Pediatric Dentist to Lead $2.25M Grant to Expand Community Access

Posted on: Thursday, 06/25/2020

Francisco Ramos-GomezUCLA School of Dentistry’s Section of Pediatric Dentistry was awarded a $2.25M grant by the U.S. Department of Health and Human Services (HRSA) over the next five years running from July 1, 2020 through June 30, 2025. The grant, led by Principal Investigator and pediatric dentist Dr. Francisco Ramos-Gomez, will enhance and expand several of the Section’s existing programs.  

Coined CARE PD (or Community Access Reach Education in Pediatric Dentistry), the grant will continue the development and restructuring of its interprofessional education (IPE) curriculum; it will continue its DDS/MPH dual-degree degree program; it will help expand safety net health care services for low-income and underserved urban/rural and migrant populations; and it will establish a national multi-university collaboration with Schools of Dentistry who also offer DDS/MPH dual degrees that will be taught at all collaborating institutions and will be made available in our UCCOH website.

For the past ten years, UCLA’s Pediatric Dentistry Section has built a robust and effective community outreach program within their residency program. From 2010 to 2015, the Section implemented Community Health and Advocacy Training (CHAT) and from 2015 to 2020, they expanded their work through a Strategic Partnership for Interprofessional Collaborative Education in Pediatric Dentistry (SPICE-PD). These programs and innovative training modules have effectively prepared UCLA’s graduates to address disparities in prenatal and children’s oral health. The true success of CHAT and SPICE has been a cohort of 352 alumni, including pediatricians, pediatric nurse practitioners, general dentists and DDS/MPH graduates, who are trained and committed to providing preventive oral health services to underserved families and children.

 “Action is needed by pediatric dentists and primary care providers to expand access to quality oral health care and improve preventive oral health knowledge and skills among caregivers. There is still a need to increase the ability of dental and primary care providers to train on minimally invasive procedures and care for the needs of all patients, especially the ones with special needs, and address the social determinants of oral health,” said Dr. Ramos-Gomez.

NEW INITIATIVES

While the existing curriculum will continue uninterrupted with the support from this grant, CARE PD will expand on the success of CHAT and SPICE PD by reaching out to clinics and community-based organizations.

CARE PD aims to achieve the following five goals:

  1. To expand interprofessional education/practice (IPE/IPP) by training a new cohort of family medicine residents/nurse practitioner students in addition to our pediatric medical residents, pediatric nurse practitioners and general dental residents (AEGDs).
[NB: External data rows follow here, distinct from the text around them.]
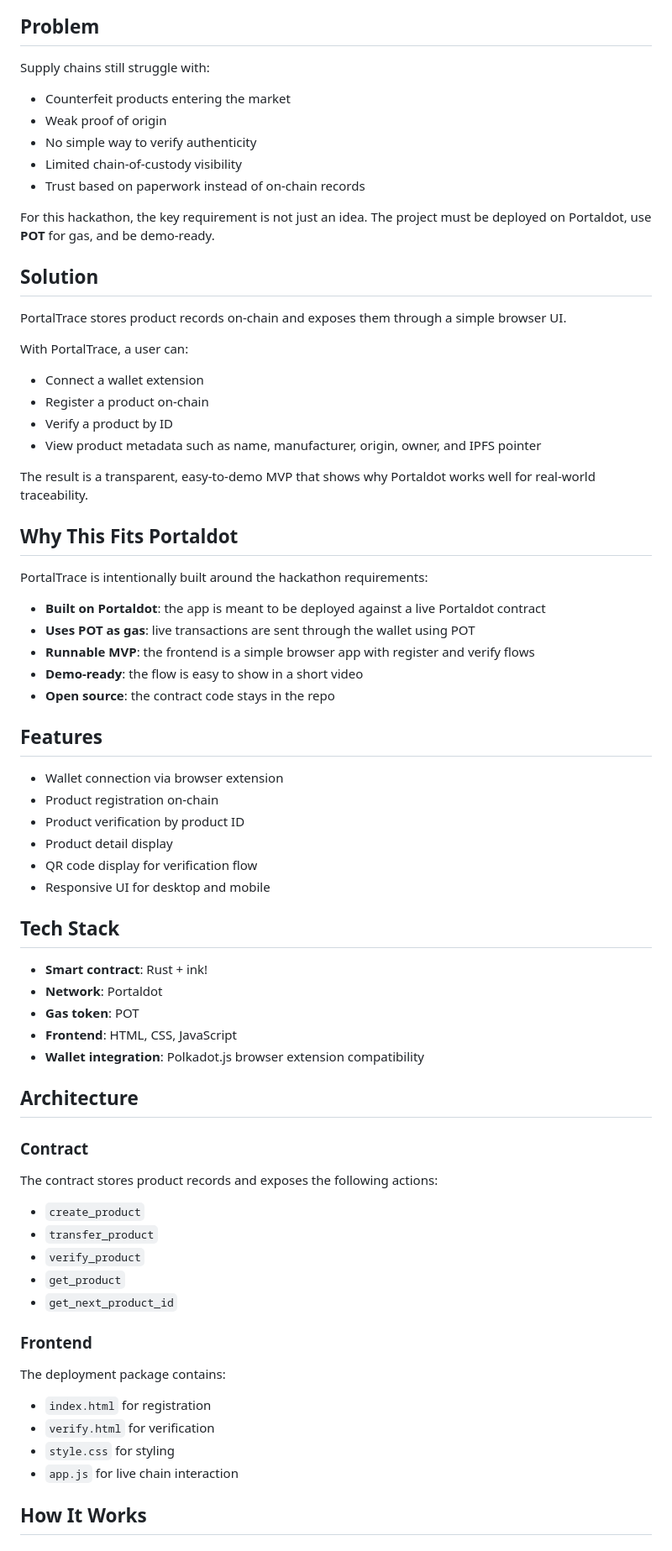
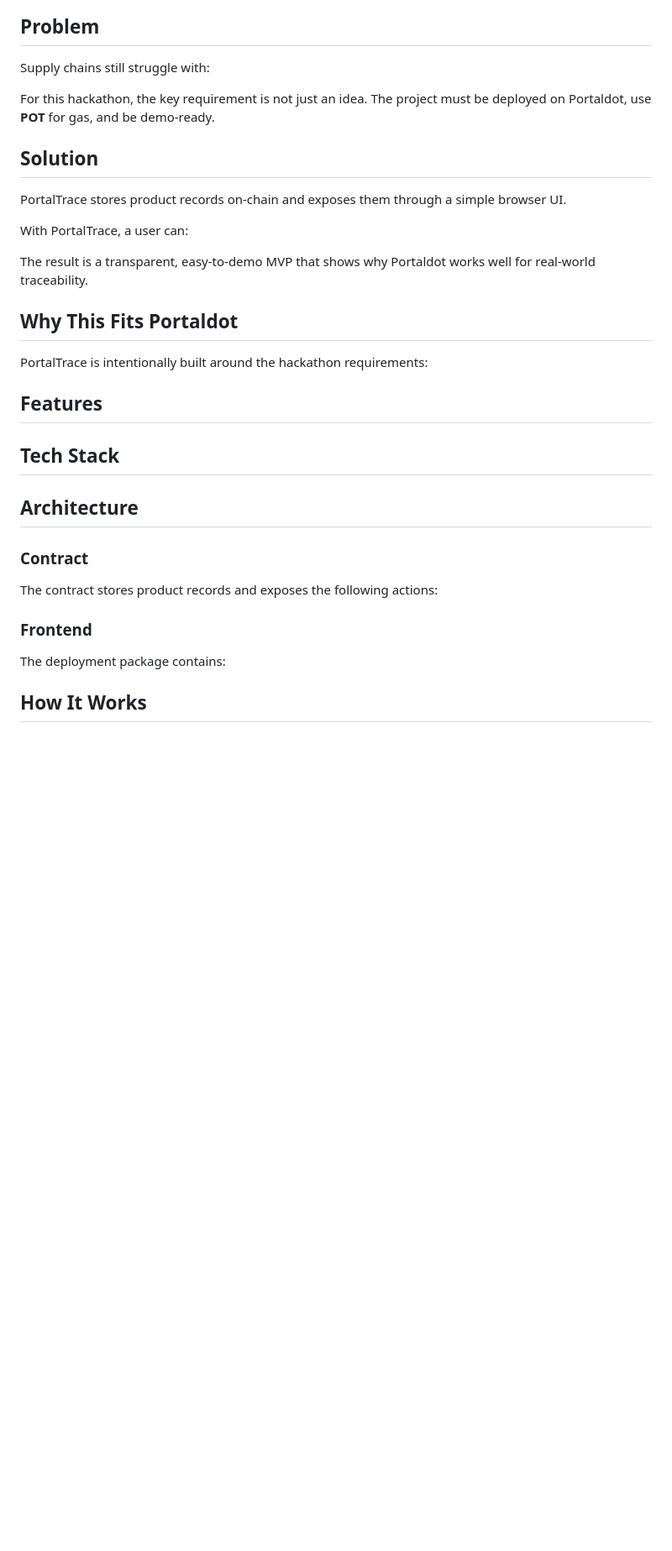
Before and after one commit to Pooja-heyy99/portal, a Markdown page: README.md, the part around one of its changes. Shown at 84% size. Drawn GitHub-style; blank space fills up the shorter version.

```diff
--- a/README.md
+++ b/README.md
@@ -7,11 +7,6 @@ It is built for the **Portaldot Online Mini Hackathon S1** and is designed to be
 ## Problem
 
 Supply chains still struggle with:
-- Counterfeit products entering the market
-- Weak proof of origin
-- No simple way to verify authenticity
-- Limited chain-of-custody visibility
-- Trust based on paperwork instead of on-chain records
 
 For this hackathon, the key requirement is not just an idea. The project must be deployed on Portaldot, use **POT** for gas, and be demo-ready.
 
@@ -20,57 +15,28 @@ For this hackathon, the key requirement is not just an idea. The project must be
 PortalTrace stores product records on-chain and exposes them through a simple browser UI.
 
 With PortalTrace, a user can:
-- Connect a wallet extension
-- Register a product on-chain
-- Verify a product by ID
-- View product metadata such as name, manufacturer, origin, owner, and IPFS pointer
 
 The result is a transparent, easy-to-demo MVP that shows why Portaldot works well for real-world traceability.
 
 ## Why This Fits Portaldot
 
 PortalTrace is intentionally built around the hackathon requirements:
-- **Built on Portaldot**: the app is meant to be deployed against a live Portaldot contract
-- **Uses POT as gas**: live transactions are sent through the wallet using POT
-- **Runnable MVP**: the frontend is a simple browser app with register and verify flows
-- **Demo-ready**: the flow is easy to show in a short video
-- **Open source**: the contract code stays in the repo
 
 ## Features
 
-- Wallet connection via browser extension
-- Product registration on-chain
-- Product verification by product ID
-- Product detail display
-- QR code display for verification flow
-- Responsive UI for desktop and mobile
 
 ## Tech Stack
 
-- **Smart contract**: Rust + ink!
-- **Network**: Portaldot
-- **Gas token**: POT
-- **Frontend**: HTML, CSS, JavaScript
-- **Wallet integration**: Polkadot.js browser extension compatibility
 
 ## Architecture
 
 ### Contract
 
 The contract stores product records and exposes the following actions:
-- `create_product`
-- `transfer_product`
-- `verify_product`
-- `get_product`
-- `get_next_product_id`
 
 ### Frontend
 
 The deployment package contains:
-- `index.html` for registration
-- `verify.html` for verification
-- `style.css` for styling
-- `app.js` for live chain interaction
 
 ## How It Works
 
```
Also changed, not shown: other parts of README.md (+0 -25 lines).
  2. To develop a hybrid virtual platform that can integrate the UCLA School of Dentistry’s Section of Pediatric Dentistry’s interprofessional residency training program (Infant Oral Care Program [IOCP]), patient clinical visits, and technology that allows patient information/diagnostics and pictures of children’s mouth/teeth to be sent to providers for their “virtual dental visit” and then transferred to electronic dental records so as to maintain continuity of patient care and the prevention and management of childhood caries. If in-person visits are needed, they will be scheduled for fluoride varnish application, toothbrush prophylaxis and other minimally invasive restorative treatments. Once established, the virtual platform will be a critical component to the tele-health project with our urban/rural/migrant HS/EHS collaborators.

  3. To establish a national multi-university collaboration offering virtual courses on dental public health, policy and advocacy, and racism, discrimination and the benefits of diversity.

  4. To enhance our collaboration with the UCLA School of Public Health by sponsoring a total of five DDS residents who want to earn an MPH degree (one per year over the next five years), requiring DDS/MPH residents to complete a practicum in dental public health and offering a dental public health curriculum to UCLA School of Public Health graduates

  5. Collaboration with the Migrant Clinicians Network for an oral health curricula for ECC prevention in their vulnerable communities

Over the last ten years of curriculum innovation, UCLA Dentistry’s Section of Pediatric Dentistry’s clinical priorities have included training on financial issues regarding early childhood caries, policy developments regarding early childhood caries prevention, diversity issues in the dental workforce, access to care and barriers to care, and emerging technology and the future of patient care. The Section’s faculty are world renowned experts and have long-standing working collaborations with a number of community partners. The impact CHAT, SPICE-PD, and now CARE PD has provided will result in effective, long lasting solutions to the barriers to accessing care that underserved families and children face.